▶ _WHAT YOU WILL DO_: Output what the records say, word for word, with no images.

▶ _EXERCISE MATERIALS_:
■ ■ ■ ■
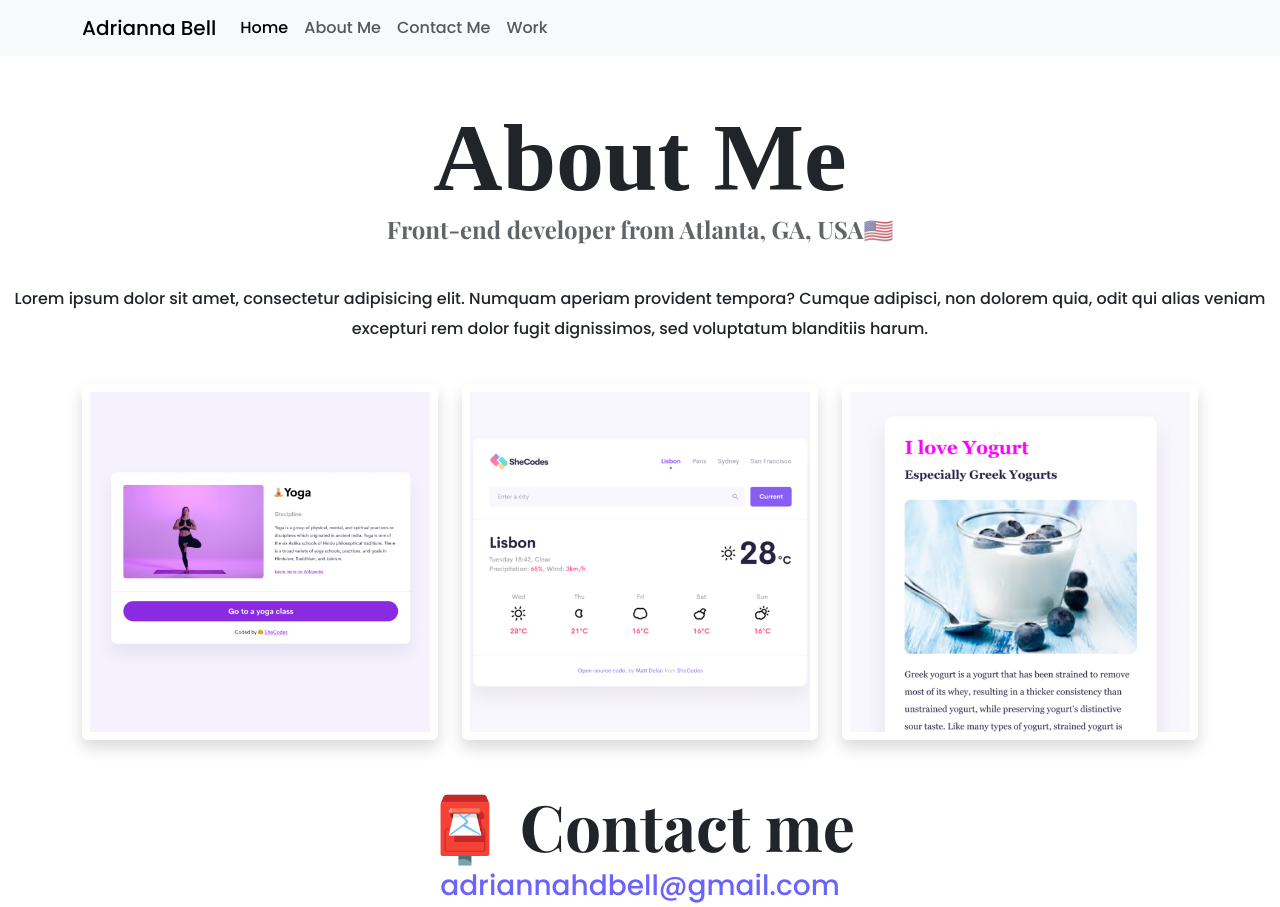
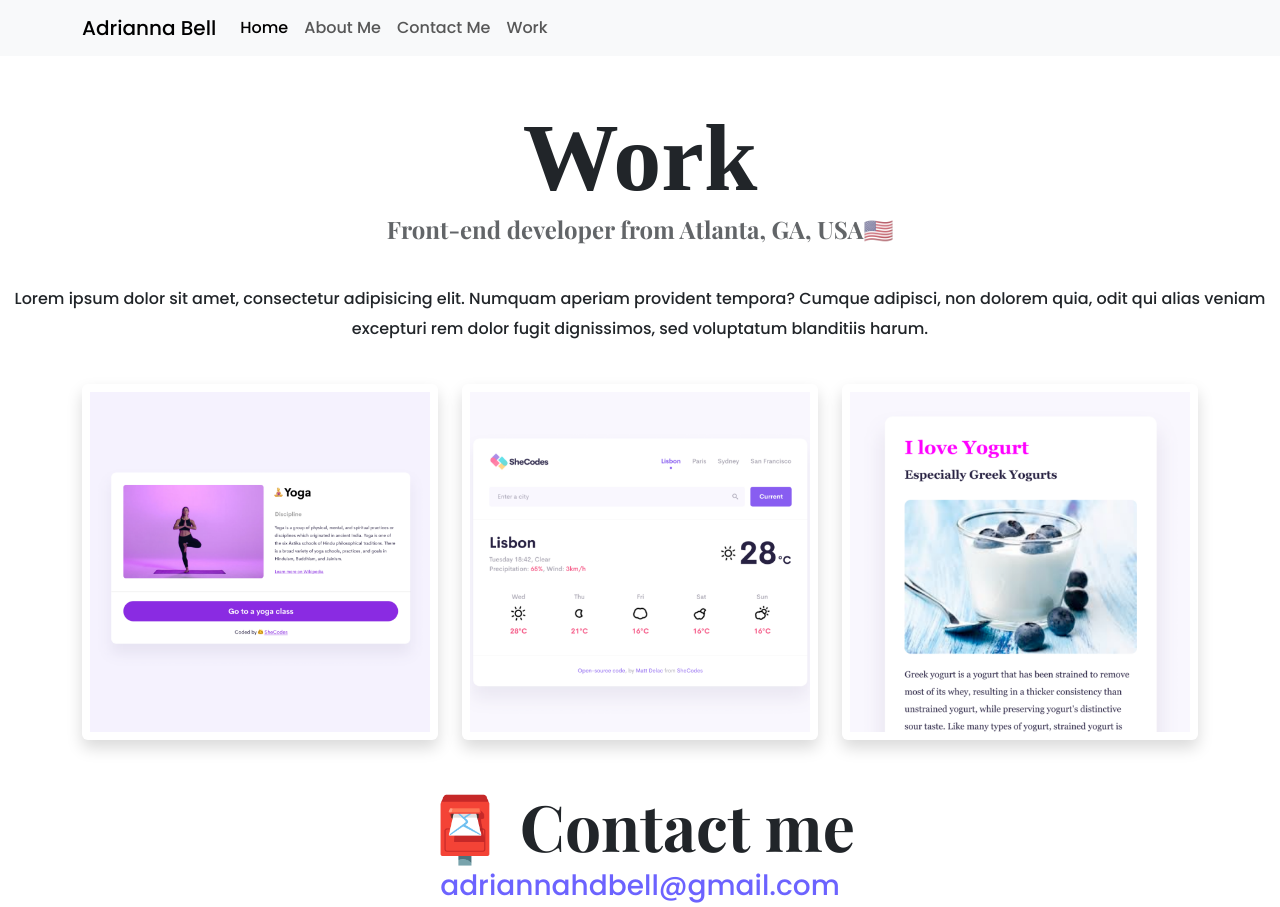
Before and after one commit to thecodedcosmos/web-portfolio, a website: page work.html in a window 1280 px wide. Drawn offline with nearby package versions, Linux system fonts and the light colour scheme.

Commit message:
Changed h1 to Work

```diff
--- a/work.html
+++ b/work.html
@@ -48,7 +48,7 @@
           </div>
         </div>
       </nav>
-    <h1 class="text-center">About Me</h1>
+    <h1 class="text-center">Work</h1>
     <h3 class="text-center">Front-end developer from Atlanta, GA, USA🇺🇸</h3>
     <div class="about-paragraphs text-center">
       <p>
```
■ ■ ■ ■
▶ _ANSWER TO THIS EXERCISE_:
Before and after one commit to thecodedcosmos/web-portfolio, a website: page work.html in a window 1280 px wide. Drawn offline with nearby package versions, Linux system fonts and the light colour scheme.

Commit message:
Changed h1 to Work

```diff
--- a/work.html
+++ b/work.html
@@ -48,7 +48,7 @@
           </div>
         </div>
       </nav>
-    <h1 class="text-center">About Me</h1>
+    <h1 class="text-center">Work</h1>
     <h3 class="text-center">Front-end developer from Atlanta, GA, USA🇺🇸</h3>
     <div class="about-paragraphs text-center">
       <p>
```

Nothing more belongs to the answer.